Could you give the number of lines in the entries below that contain the word "self"? Only the number is wanted.

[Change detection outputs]
------------
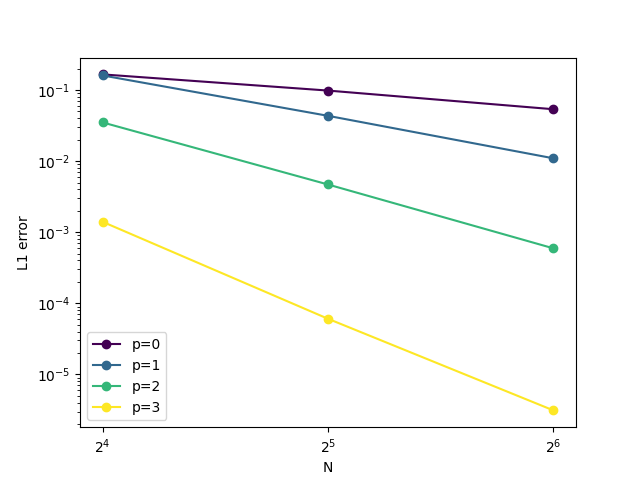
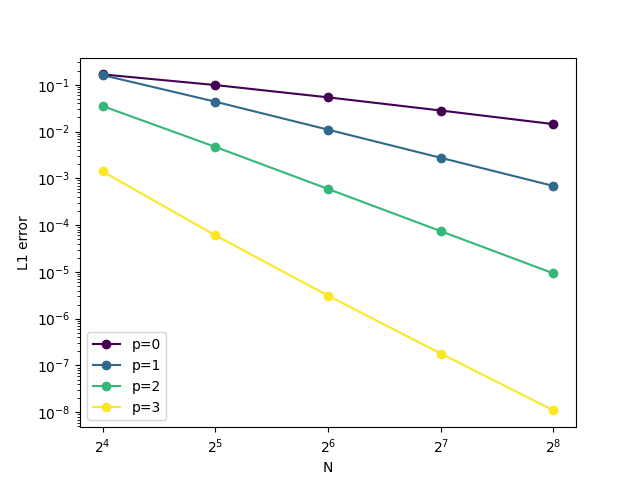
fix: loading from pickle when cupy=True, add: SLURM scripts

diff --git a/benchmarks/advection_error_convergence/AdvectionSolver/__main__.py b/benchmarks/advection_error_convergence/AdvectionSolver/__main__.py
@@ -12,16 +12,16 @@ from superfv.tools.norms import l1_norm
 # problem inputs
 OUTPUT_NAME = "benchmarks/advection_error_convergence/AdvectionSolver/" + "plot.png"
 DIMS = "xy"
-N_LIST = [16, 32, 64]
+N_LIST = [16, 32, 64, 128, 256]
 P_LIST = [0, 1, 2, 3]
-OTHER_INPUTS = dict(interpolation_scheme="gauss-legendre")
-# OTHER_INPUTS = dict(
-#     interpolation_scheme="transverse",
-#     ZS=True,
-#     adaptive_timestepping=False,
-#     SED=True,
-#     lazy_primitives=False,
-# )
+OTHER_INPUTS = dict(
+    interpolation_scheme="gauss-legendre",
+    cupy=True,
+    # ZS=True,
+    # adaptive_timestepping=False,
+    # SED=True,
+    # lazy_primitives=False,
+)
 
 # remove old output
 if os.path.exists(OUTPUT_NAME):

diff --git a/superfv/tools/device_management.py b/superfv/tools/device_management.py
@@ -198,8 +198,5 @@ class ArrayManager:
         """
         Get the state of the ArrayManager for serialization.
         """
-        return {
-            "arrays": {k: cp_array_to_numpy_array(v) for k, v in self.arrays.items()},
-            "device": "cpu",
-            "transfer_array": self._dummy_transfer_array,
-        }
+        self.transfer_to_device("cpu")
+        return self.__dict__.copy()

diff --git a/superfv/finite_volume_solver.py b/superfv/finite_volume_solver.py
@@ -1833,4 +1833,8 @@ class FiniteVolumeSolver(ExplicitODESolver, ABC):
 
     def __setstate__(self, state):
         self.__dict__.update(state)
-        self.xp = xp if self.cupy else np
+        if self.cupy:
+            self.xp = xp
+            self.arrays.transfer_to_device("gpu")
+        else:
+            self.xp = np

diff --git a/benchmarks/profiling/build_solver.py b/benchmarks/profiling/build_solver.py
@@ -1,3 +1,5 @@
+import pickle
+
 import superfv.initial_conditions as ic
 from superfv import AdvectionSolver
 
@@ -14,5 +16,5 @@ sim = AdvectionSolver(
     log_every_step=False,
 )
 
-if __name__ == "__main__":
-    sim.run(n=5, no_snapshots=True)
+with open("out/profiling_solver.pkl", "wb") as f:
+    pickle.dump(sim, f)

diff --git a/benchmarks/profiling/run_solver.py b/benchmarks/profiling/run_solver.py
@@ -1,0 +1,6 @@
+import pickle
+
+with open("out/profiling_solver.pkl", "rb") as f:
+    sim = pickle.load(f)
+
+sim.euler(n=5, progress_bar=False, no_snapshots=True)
------------
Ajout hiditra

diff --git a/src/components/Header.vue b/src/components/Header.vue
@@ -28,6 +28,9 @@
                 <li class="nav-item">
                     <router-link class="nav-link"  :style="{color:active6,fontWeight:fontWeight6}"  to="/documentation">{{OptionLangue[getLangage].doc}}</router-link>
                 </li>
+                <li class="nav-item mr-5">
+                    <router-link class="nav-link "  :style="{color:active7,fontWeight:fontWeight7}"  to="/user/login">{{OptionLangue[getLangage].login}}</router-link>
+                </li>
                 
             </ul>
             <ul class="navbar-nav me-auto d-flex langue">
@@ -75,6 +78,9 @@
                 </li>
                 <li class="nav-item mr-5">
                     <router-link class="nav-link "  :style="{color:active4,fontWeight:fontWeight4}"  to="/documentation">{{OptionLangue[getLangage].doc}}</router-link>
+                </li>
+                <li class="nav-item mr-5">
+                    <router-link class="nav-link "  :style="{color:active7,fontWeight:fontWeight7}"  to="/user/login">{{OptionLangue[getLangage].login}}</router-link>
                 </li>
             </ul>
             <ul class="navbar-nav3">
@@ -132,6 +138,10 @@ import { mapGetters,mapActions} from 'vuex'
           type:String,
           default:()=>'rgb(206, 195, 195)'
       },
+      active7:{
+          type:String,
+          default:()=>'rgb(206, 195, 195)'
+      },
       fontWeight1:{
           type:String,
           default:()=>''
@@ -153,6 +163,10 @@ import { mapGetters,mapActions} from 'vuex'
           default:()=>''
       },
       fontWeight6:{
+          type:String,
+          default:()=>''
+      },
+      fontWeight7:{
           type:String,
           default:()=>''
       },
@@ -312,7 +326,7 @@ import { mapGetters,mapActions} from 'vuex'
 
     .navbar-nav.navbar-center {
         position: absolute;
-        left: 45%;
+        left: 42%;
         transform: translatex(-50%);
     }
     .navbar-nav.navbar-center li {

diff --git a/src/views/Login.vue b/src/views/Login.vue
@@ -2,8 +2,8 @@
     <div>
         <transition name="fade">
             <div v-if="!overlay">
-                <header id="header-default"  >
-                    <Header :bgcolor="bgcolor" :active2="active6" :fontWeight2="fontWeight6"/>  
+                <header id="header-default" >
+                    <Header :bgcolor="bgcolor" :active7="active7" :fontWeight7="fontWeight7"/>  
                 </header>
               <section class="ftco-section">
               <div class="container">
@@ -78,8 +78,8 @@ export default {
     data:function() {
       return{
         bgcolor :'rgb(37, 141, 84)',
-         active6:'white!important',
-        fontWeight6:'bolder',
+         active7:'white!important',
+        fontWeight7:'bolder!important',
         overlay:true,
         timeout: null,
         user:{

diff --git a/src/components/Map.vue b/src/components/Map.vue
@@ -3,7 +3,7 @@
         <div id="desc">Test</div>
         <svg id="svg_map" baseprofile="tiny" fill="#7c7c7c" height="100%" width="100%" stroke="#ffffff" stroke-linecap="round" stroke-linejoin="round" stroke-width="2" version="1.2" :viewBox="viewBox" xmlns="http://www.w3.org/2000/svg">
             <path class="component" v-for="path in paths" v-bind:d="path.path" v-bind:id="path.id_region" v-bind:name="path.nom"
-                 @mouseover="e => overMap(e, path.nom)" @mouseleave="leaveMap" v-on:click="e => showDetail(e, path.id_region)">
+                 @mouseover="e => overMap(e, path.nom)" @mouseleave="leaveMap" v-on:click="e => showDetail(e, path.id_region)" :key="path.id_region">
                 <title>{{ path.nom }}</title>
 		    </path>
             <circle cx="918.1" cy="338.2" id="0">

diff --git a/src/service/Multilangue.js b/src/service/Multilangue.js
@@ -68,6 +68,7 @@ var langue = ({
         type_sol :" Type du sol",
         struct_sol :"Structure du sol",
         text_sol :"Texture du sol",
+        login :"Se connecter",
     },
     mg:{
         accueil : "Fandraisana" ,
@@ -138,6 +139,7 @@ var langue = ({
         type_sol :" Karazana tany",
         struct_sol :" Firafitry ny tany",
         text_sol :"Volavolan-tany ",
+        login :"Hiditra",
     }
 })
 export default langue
------------
* Output for this exercise:
11